### About this task
Below are some records; state how many of their lines contain the word "booker", and add nothing.

-- Supplied entries follows --

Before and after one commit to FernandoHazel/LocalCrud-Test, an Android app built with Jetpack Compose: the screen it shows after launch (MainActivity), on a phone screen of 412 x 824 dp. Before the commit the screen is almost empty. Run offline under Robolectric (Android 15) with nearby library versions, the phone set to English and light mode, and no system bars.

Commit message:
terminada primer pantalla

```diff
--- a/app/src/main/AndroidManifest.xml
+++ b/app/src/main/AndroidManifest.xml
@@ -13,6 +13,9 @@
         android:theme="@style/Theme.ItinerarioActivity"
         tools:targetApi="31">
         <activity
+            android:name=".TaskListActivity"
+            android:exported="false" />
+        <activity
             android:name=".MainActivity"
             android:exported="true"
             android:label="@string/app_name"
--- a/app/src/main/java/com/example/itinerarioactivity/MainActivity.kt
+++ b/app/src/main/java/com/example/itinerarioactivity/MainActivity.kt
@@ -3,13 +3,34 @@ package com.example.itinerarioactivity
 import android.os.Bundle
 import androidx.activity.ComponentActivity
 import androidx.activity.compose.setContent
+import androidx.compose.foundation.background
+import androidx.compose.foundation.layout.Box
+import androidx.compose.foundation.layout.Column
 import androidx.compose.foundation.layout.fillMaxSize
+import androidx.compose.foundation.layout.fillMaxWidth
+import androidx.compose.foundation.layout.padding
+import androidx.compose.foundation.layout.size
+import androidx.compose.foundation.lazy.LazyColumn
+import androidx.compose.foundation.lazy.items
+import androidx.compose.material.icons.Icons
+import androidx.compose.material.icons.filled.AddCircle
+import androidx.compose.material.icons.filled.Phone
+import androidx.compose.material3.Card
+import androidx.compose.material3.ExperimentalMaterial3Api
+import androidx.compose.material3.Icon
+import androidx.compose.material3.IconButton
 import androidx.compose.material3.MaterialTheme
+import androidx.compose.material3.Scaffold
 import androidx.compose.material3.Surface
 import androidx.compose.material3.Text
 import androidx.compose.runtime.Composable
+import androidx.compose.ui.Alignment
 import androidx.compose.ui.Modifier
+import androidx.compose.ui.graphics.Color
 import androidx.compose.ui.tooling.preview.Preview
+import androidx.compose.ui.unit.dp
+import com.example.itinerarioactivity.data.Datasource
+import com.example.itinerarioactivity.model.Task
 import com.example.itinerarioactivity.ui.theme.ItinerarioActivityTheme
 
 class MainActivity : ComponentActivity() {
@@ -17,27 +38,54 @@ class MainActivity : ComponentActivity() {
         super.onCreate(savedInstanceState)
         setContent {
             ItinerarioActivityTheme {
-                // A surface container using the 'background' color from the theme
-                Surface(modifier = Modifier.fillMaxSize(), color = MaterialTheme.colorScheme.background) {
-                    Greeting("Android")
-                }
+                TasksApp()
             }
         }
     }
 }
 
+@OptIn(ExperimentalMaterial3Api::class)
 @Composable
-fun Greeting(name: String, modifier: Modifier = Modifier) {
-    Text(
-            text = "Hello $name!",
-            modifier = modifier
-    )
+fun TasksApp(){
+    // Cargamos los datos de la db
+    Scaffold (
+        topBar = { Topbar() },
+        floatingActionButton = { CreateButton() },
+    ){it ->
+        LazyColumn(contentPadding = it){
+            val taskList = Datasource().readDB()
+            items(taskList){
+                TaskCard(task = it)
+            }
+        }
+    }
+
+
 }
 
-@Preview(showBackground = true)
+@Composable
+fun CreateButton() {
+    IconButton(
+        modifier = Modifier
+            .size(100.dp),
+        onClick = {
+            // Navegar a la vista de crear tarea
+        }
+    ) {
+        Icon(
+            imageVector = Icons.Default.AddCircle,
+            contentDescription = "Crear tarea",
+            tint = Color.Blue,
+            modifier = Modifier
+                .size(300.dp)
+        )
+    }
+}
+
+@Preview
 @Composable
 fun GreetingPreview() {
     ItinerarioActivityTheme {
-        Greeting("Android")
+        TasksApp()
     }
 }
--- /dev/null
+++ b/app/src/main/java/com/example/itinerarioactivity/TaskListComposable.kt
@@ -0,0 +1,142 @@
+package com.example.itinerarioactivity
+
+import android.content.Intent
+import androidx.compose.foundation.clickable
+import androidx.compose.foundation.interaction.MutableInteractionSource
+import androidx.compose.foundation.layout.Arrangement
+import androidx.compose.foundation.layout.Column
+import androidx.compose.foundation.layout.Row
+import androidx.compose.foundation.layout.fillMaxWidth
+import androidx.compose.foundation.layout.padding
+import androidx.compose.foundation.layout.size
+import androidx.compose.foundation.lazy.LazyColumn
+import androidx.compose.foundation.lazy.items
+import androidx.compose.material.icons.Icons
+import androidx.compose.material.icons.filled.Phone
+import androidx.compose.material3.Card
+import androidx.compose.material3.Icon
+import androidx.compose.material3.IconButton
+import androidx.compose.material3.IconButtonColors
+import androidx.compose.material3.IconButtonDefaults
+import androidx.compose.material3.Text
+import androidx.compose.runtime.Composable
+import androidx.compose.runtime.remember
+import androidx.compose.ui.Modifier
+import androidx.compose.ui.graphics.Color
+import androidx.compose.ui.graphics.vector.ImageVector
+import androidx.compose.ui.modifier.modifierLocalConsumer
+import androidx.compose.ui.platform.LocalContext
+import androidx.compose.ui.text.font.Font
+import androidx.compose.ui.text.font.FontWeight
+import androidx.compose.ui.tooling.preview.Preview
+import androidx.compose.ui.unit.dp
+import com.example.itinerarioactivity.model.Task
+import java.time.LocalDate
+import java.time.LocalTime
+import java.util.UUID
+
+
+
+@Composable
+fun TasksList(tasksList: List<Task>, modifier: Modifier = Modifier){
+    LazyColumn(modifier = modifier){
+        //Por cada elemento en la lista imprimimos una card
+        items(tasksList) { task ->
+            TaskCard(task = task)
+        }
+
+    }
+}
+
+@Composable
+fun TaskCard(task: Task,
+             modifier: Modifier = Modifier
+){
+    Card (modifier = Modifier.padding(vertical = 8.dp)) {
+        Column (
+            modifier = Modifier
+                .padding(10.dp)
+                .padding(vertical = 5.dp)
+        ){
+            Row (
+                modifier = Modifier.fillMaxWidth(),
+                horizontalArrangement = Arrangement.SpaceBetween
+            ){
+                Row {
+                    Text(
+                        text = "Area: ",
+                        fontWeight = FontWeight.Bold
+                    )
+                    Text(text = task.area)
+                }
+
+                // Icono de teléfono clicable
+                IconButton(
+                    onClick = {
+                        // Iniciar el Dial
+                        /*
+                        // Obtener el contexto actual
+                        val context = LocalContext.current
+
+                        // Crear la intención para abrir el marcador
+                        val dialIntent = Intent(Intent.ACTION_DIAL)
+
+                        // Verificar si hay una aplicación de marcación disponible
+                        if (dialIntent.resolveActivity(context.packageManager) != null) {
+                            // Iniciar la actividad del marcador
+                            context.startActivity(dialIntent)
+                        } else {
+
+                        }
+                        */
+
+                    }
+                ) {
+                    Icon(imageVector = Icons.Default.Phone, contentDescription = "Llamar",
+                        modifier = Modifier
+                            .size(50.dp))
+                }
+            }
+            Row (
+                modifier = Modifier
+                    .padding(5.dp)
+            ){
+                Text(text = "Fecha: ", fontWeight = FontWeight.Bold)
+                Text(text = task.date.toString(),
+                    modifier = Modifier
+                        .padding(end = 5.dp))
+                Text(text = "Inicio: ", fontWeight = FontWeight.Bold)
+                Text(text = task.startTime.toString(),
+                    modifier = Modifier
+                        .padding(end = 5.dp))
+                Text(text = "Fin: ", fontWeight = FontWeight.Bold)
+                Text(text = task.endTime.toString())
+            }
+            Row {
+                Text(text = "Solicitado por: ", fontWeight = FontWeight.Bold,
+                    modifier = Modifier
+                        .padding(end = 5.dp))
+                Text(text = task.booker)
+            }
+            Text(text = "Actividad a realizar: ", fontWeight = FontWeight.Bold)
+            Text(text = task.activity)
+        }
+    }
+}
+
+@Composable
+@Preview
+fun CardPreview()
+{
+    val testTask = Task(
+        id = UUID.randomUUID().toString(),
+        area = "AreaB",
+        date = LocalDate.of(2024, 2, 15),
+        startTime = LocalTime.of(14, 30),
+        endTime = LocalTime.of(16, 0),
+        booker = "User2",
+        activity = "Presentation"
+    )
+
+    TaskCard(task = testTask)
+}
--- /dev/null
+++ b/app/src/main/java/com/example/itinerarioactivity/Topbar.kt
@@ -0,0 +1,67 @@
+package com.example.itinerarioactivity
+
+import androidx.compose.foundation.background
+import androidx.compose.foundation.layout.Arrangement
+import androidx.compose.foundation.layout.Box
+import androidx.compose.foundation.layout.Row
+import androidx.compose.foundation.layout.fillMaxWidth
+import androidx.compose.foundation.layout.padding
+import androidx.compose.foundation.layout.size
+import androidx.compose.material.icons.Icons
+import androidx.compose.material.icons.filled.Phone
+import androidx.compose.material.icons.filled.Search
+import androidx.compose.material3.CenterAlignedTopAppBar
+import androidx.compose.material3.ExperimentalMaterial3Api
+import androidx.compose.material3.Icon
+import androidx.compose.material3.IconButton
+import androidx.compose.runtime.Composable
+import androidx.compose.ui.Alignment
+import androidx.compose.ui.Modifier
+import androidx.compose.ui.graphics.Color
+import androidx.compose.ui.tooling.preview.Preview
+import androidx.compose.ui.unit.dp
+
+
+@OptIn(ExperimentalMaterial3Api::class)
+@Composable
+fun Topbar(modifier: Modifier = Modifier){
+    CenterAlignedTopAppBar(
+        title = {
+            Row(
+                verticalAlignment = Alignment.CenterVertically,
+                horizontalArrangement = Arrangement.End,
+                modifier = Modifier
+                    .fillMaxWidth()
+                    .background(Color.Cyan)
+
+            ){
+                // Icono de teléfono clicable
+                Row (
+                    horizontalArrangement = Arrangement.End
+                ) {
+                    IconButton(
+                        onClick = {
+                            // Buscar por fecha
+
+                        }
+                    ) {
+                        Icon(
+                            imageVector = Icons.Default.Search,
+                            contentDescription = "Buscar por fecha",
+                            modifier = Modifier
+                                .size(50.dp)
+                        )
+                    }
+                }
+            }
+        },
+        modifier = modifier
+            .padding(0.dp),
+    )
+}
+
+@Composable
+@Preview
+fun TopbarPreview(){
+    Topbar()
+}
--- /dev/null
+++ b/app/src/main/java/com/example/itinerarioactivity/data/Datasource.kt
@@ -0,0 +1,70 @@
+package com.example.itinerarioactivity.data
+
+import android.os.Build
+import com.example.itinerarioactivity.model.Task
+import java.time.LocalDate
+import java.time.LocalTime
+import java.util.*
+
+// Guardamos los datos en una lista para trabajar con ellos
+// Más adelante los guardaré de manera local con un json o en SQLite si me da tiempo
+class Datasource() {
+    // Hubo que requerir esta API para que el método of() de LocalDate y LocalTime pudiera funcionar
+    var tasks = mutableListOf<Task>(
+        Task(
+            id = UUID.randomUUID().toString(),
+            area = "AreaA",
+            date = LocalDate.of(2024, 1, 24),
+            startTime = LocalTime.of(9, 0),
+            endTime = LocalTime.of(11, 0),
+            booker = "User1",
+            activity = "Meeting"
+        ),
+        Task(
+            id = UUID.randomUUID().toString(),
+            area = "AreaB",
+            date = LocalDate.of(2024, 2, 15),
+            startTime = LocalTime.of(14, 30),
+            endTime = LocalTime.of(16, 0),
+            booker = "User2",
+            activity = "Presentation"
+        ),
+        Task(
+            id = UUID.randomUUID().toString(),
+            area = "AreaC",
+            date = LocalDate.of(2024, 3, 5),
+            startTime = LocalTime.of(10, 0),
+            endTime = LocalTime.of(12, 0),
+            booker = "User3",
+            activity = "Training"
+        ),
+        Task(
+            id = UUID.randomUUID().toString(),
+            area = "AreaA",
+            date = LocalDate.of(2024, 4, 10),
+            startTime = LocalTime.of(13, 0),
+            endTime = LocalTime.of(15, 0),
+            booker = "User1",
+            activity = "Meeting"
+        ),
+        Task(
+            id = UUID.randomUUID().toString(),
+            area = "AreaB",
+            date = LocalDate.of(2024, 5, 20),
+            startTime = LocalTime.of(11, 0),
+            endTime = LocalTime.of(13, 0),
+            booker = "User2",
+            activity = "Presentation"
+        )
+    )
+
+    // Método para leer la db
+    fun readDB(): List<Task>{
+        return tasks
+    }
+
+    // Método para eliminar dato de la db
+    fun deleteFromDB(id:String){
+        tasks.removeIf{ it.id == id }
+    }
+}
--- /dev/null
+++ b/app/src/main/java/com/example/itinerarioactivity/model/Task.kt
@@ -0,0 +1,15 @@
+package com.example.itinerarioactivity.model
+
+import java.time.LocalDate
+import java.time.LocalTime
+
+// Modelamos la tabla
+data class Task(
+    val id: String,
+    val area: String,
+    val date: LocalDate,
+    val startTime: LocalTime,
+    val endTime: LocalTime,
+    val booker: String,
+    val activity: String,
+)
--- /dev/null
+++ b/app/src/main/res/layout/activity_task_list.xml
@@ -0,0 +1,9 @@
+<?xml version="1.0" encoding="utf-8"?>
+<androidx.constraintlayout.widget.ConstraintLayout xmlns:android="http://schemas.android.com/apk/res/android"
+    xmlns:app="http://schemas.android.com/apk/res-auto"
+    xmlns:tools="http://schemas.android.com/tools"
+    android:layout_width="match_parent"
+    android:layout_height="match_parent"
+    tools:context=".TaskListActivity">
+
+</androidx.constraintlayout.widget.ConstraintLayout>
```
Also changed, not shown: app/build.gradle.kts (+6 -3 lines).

-- Supplied entries concluded --

### Task result
8